In the 1930s, gift certificates made their debut at major department stores. But they weren’t available to everyone.
Clerks were told to hide the certificates and only sell them to select customers who asked for them.
Years later, McDonald’s brought gift certificates to the masses with its Christmas gift certificate program. With their fast food debut, other merchants — along with malls — started offering them.
But paper gift certificates came with their own challenges. They took time to make — and to redeem. And tracking the certificates with sequential numbering was a hassle. After all, the advent of color copiers meant that anyone could create and distribute a fraudulent gift certificate.
A few decades later, Neiman Marcus started distributing gift cards, but the retailer took a page from the 1930s department store playbook: It kept the cards out of sight and only sold them as novelty items.
It wasn’t until 1995 that they finally became popular with consumers — when Blockbuster began displaying them openly in stores.
Compared to traditional paper gift certificates, gift cards were a plastic card with a magnetic stripe. That bit of technology came in handy for, say, deducting the amount of a purchase from a card’s value.
The cards were an instant hit.

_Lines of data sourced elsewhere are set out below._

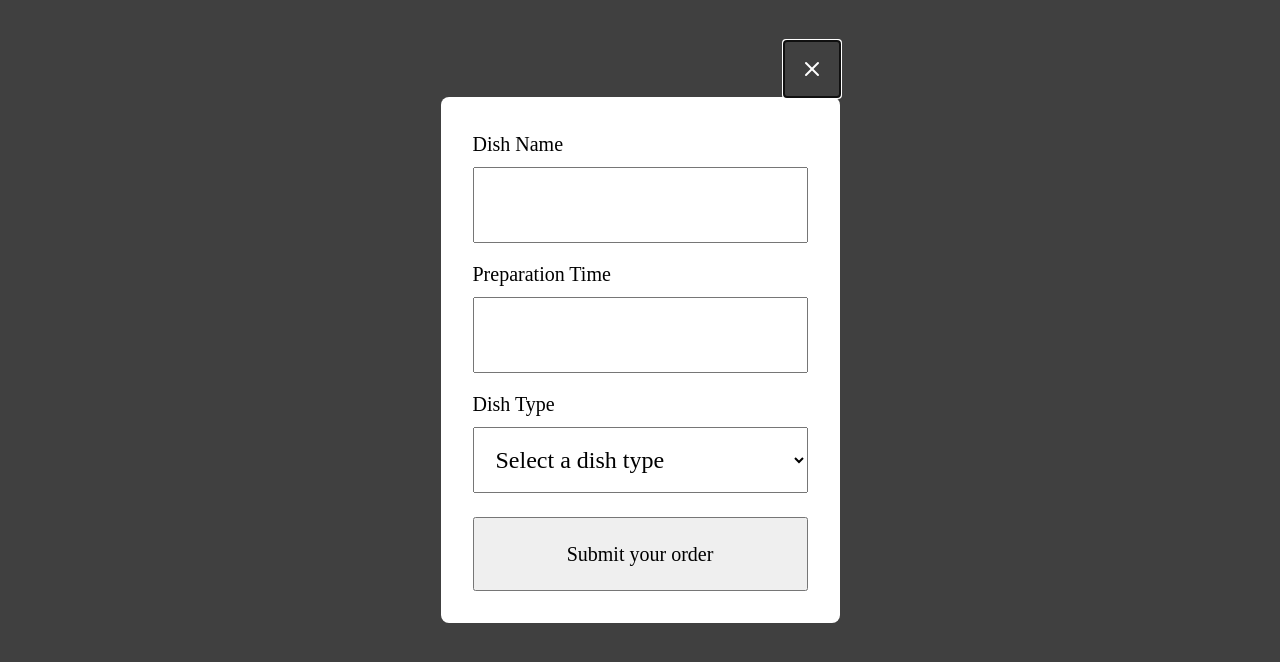
Repository: hjubsoni/hex-ocean-task
Page: /, after clicking the first element matching `button.order-button`
The author's editor kept a copy of each file at every save. The page is drawn from the files as they stood at one save, then again after the next save.
The browser window is 1280 px wide. The pictures show the whole page.
The project was rebuilt for these pictures with package versions that can differ from the ones it lists, and the page was loaded fresh each time. Also part of the build but not shown: vite.config.ts.

Above is the page before, as saved 2023-03-22 16:23:21.

After the next save:
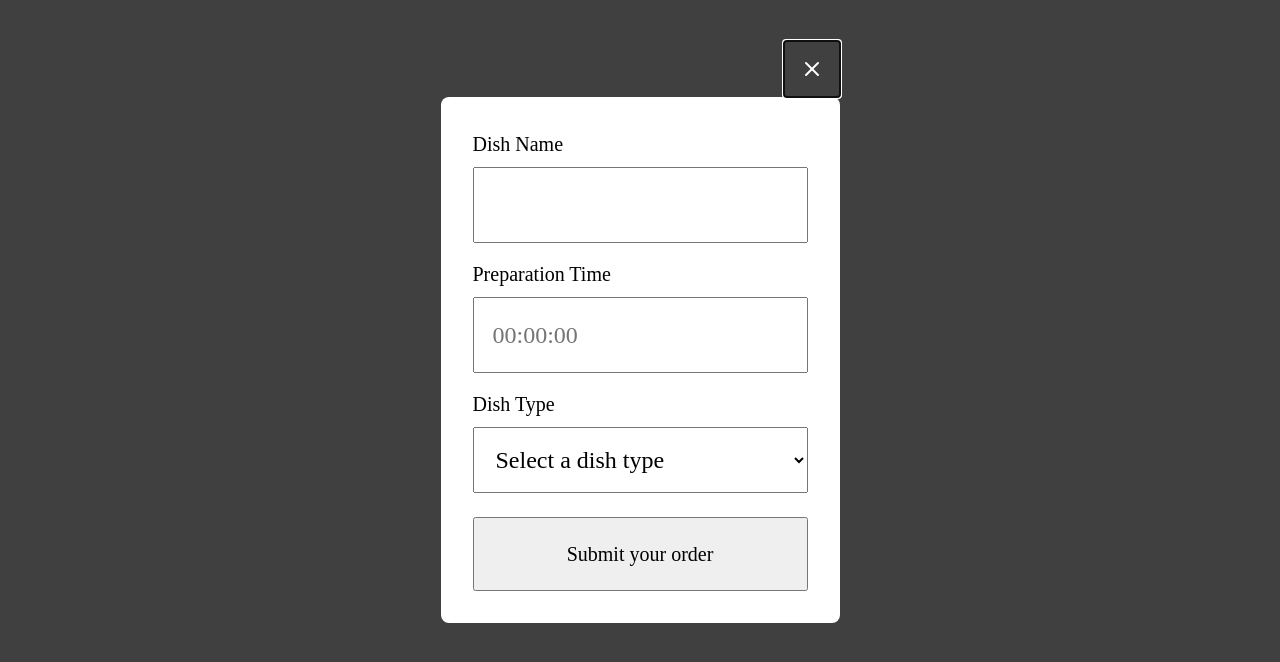
Saved 13 s later.
--- a/src/components/Modal/ModalForm.tsx
+++ b/src/components/Modal/ModalForm.tsx
@@ -83,6 +83,7 @@ function ModalForm({ handleDismiss }: { handleDismiss: () => void }) {
           className="form-input"
           id="preparation-time"
           value={order.preparation_time}
+          placeholder="00:00:00"
           type="text"
           onChange={(e) => handleTimeChange(e.target.value)}
         />
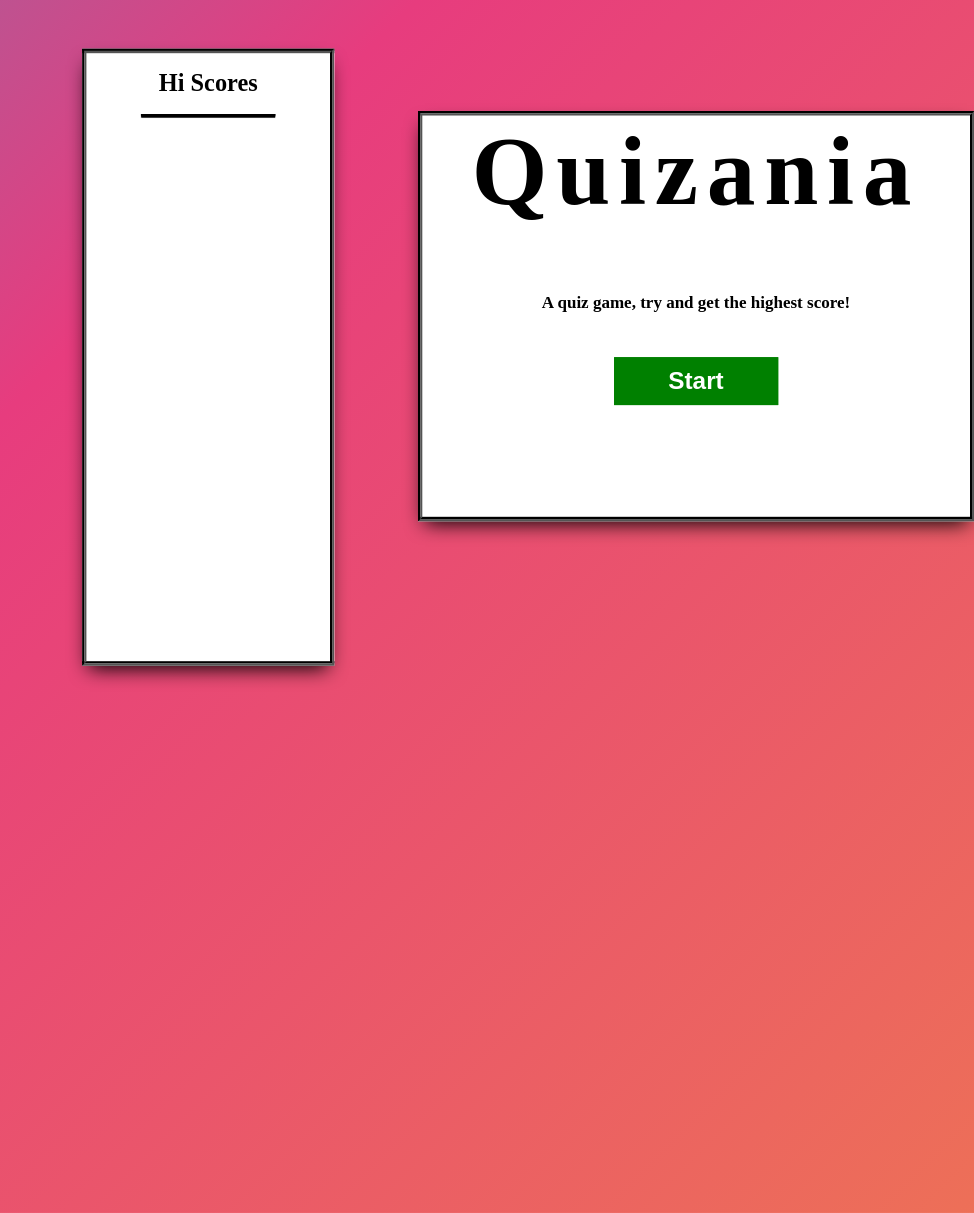
Repository: PatrickTheCodeGuy/QuizApp
Page: / (app in quizapp/)
The author's editor kept a copy of each file at every save. The page is drawn from the files as they stood at one save, then again after the next save.
The browser window is 1280 px wide. The page is 1282 px wide, so the pictures cover 1282 px, including what lies to the right of the window. The pictures show the whole page, at 76% of full size.
The project was rebuilt for these pictures with package versions that can differ from the ones it lists, and the page was loaded fresh each time.

Above is the page before, as saved 2021-07-08 15:10:13.

### quizapp/src/index.css
body {
  margin: 0;
  font-family: -apple-system, BlinkMacSystemFont, 'Segoe UI', 'Roboto', 'Oxygen',
    'Ubuntu', 'Cantarell', 'Fira Sans', 'Droid Sans', 'Helvetica Neue',
    sans-serif;
  -webkit-font-smoothing: antialiased;
  -moz-osx-font-smoothing: grayscale;
  background: linear-gradient(-45deg, #ee7752, #e73c7e, #23a6d5, #23d5ab);
    background-size: 400% 400%;
    animation: gradient 15s ease infinite;
}

code {
  font-family: source-code-pro, Menlo, Monaco, Consolas, 'Courier New',
    monospace;
}
html, body, #app, #app>div {
  width: 100%;
  height:100%;
}

hr.rounded {
  border-top: 5px solid black;
    border-radius: 1px;
    width: 55%;
}

#root{
  display:flex;
}


@keyframes gradient {
    0% {
        background-position: 0% 50%;
    }
    50% {
        background-position: 100% 50%;
    }
    100% {
        background-position: 0% 50%;
    }
}

### quizapp/src/App.js
import logo from './logo.svg';
import './App.css';
import Leaderboard from './components/Leaderboard/Leaderboard';
import StartMenu from './components/StartMenu/StartMenu';


function App() {
  return (
    <div className="startMenu-container App">
          <div class="leaderboard-container">
            <Leaderboard/>
          </div>
          <div class="game-container">
            <StartMenu/>
          </div>
    </div>
  );
}

export default App;

### quizapp/src/App.css
.App {
  display:flex
}

.App-logo {
  height: 40vmin;
  pointer-events: none;
}

@media (prefers-reduced-motion: no-preference) {
  .App-logo {
    animation: App-logo-spin infinite 20s linear;
  }
}

.App-header {
  background-color: #282c34;
  min-height: 100vh;
  display: flex;
  flex-direction: column;
  align-items: center;
  justify-content: center;
  font-size: calc(10px + 2vmin);
  color: white;
}

.App-link {
  color: #61dafb;
}

@keyframes App-logo-spin {
  from {
    transform: rotate(0deg);
  }
  to {
    transform: rotate(360deg);
  }
}


.startMenu-container{
  display: flex;
  margin: 0 auto;
}

.leaderboard-container {
  width: 20em;
  border: 6px groove black;
  text-align: center;
  background-color: white;
  box-shadow: 0px 12px 25px -8px #000000;
  margin-top: 6%;
  height: 50em;
}

### quizapp/src/components/Leaderboard/Leaderboard.js
import React from 'react';
import './Leaderboard.css';

class Leaderboard extends React.Component {
    constructor(props){
        super(props)
        // TODO
        //state for people and scores here
    }

    render(){
        return (
            <div>
                <h1 class="hi-score-text"> Hi Scores</h1>
                <hr class="rounded"/>
            </div>
        )
    }
}

export default Leaderboard;

### quizapp/src/components/StartMenu/StartMenu.js
import React from 'react';
import './StartMenu.css';

class StartMenu extends React.Component {
    constructor(props){
        super(props);
        // TODO
        // determine if need logic here, may just need to be a functional component.
    }

    render(){
        return (
            <div class="menu-container">
                <h1 class="menu-text">Quizania</h1>
                <p class="regular-text">A quiz game, try and get the highest score!</p>
                <button class="button-start">Start</button>
            </div>
        )
    }
}

export default StartMenu;

### quizapp/src/components/Leaderboard/Leaderboard.css
.board-container{
    border: 6px groove black;
    text-align: center;
    background-color: white;
    box-shadow: 0px 12px 25px -8px #000000;
    width: 45em;
    height: 33em;
    margin: 20% 15%;
}

.hi-score-text {
    font-family: 'Pacifico', cursive !important;
}

### quizapp/src/components/StartMenu/StartMenu.css
.menu-text{
    font-family: 'Pacifico', cursive;
    font-size: 8em;
    letter-spacing: 0.09em;
    margin-top: 0%;
}

.regular-text{
    font-family:fantasy;
    font-weight:900;
    font-size: 1.4em;
}

.button-start{
    width: 30%;
    height: 12%;
    background: green;
    margin-top: 5%;
    color: white;
    border: 3px solid green;
    font-size: xx-large;
    font-weight: 600;
    transition: background-color 0.1s ease;
}

.button-start:hover{
    background: rgba(30, 204, 213, 0.311);
    color: black;
    border: 3px solid rgba(41, 251, 255, 0.743);
}

.button-start:active {
    box-shadow: 0 2px #666;
    border: 3px solid rgba(0, 0, 0, 0.564);
    background: white;
    width: 32%;
    color: rgb(43, 43, 43);
    transform: translateY(4px);
}

.menu-container{
    border: 6px groove black;
    text-align: center;
    background-color: white;
    box-shadow: 0px 12px 25px -8px #000000;
    width: 45em;
    height: 33em;
    margin: 20% 15%;
}

Loaded but not shown: quizapp/src/index.js (common file); quizapp/src/reportWebVitals.js (common file)

After the next save:
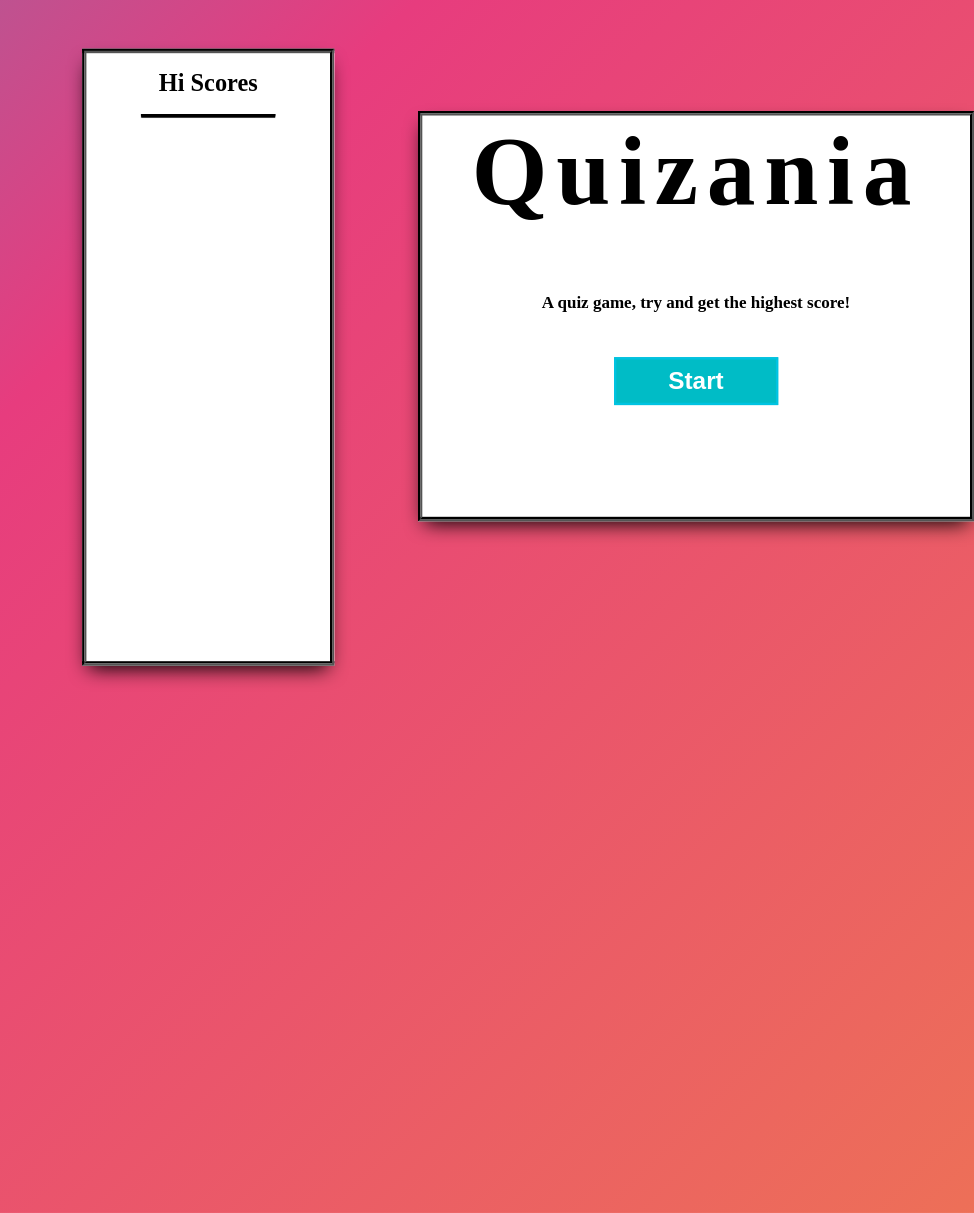
Saved 36 s later.
--- a/quizapp/src/components/StartMenu/StartMenu.css
+++ b/quizapp/src/components/StartMenu/StartMenu.css
@@ -14,10 +14,10 @@
 .button-start{
     width: 30%;
     height: 12%;
-    background: green;
+    background: rgb(0, 188, 198);
     margin-top: 5%;
     color: white;
-    border: 3px solid green;
+    border: 3px solid rgb(0, 195, 225);
     font-size: xx-large;
     font-weight: 600;
     transition: background-color 0.1s ease;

“We produced a small sampling for the stores in Salt Lake City,” Ron Goade, president of SSI Technologies, said on its website. “They flew off the shelves, and the market was born. The initial order for all the Blockbuster stores was in the millions.”
Gift Cards and the Coffee Shop
Soon after, the coffee retailer brought its gift card to the masses, and they became as popular as a frappuccino on a hot summer’s day.
Between Nov. 2001 and July 2002, Starbucks’ customers activated a whopping 4 million of its gift cards, which came with an interesting bonus feature: If customers loaded $100 or more on the cards, they would receive a tin case for the card.
But the gift cards would make a quantum leap in 2009. Back then, Starbucks rolled out the next generation — a gift card that lived on mobile phones — in 16 stores.
Soon customers nationwide could pay for a Pike Place roast — or, yes, a unicorn frappuccino — with a barcode scanned with Starbucks’ point-of-sale (POS) system.
The idea was the brainchild of Benjamin Vigier. His implementation used a simple 2D barcode in a new way.
While it was more common for a user at the time to a scan a 2D barcode, Vigier took a different approach: He had the register scan the code.
The Future Is Wearable?
Ever so the early mobile adopter, Starbucks continues to roll out new mobile ordering functionalities on its branded app as well as on third-party applications.
In 2017, Starbucks announced a feature that allows iMessage users to send each other digital Starbucks gift cards in-app, like they can in the Starbucks mobile app. Gifters were able to pay via Apple Pay, while receivers use their phones to redeem their drinks.
That wasn’t the first gifting move Starbucks has made outside the confines of its dedicated mobile application. In Dec. 2016, Starbucks partnered with WeChat to provide its active users with an integrated social gifting feature (Starbucks also joined WeChat’s payments family in the process).
And Starbucks hasn’t stopped with in-chat purchases: The retailer also expanded its gift card technology to wearables. As of 2017, customers can load more money on their Starbucks card using Apple Pay on the Apple Watch.
According to news from 9to5Mac at the time, Starbucks customers could have previously reloaded the cards with the built-in mobile Wallet app. But consumers would have had to reload the card using an iPhone app — not the most seamless solution.
However, if the adoption of gift cards after Blockbuster is any indication, perhaps wearables will be the standard vehicle for gift cards in the future.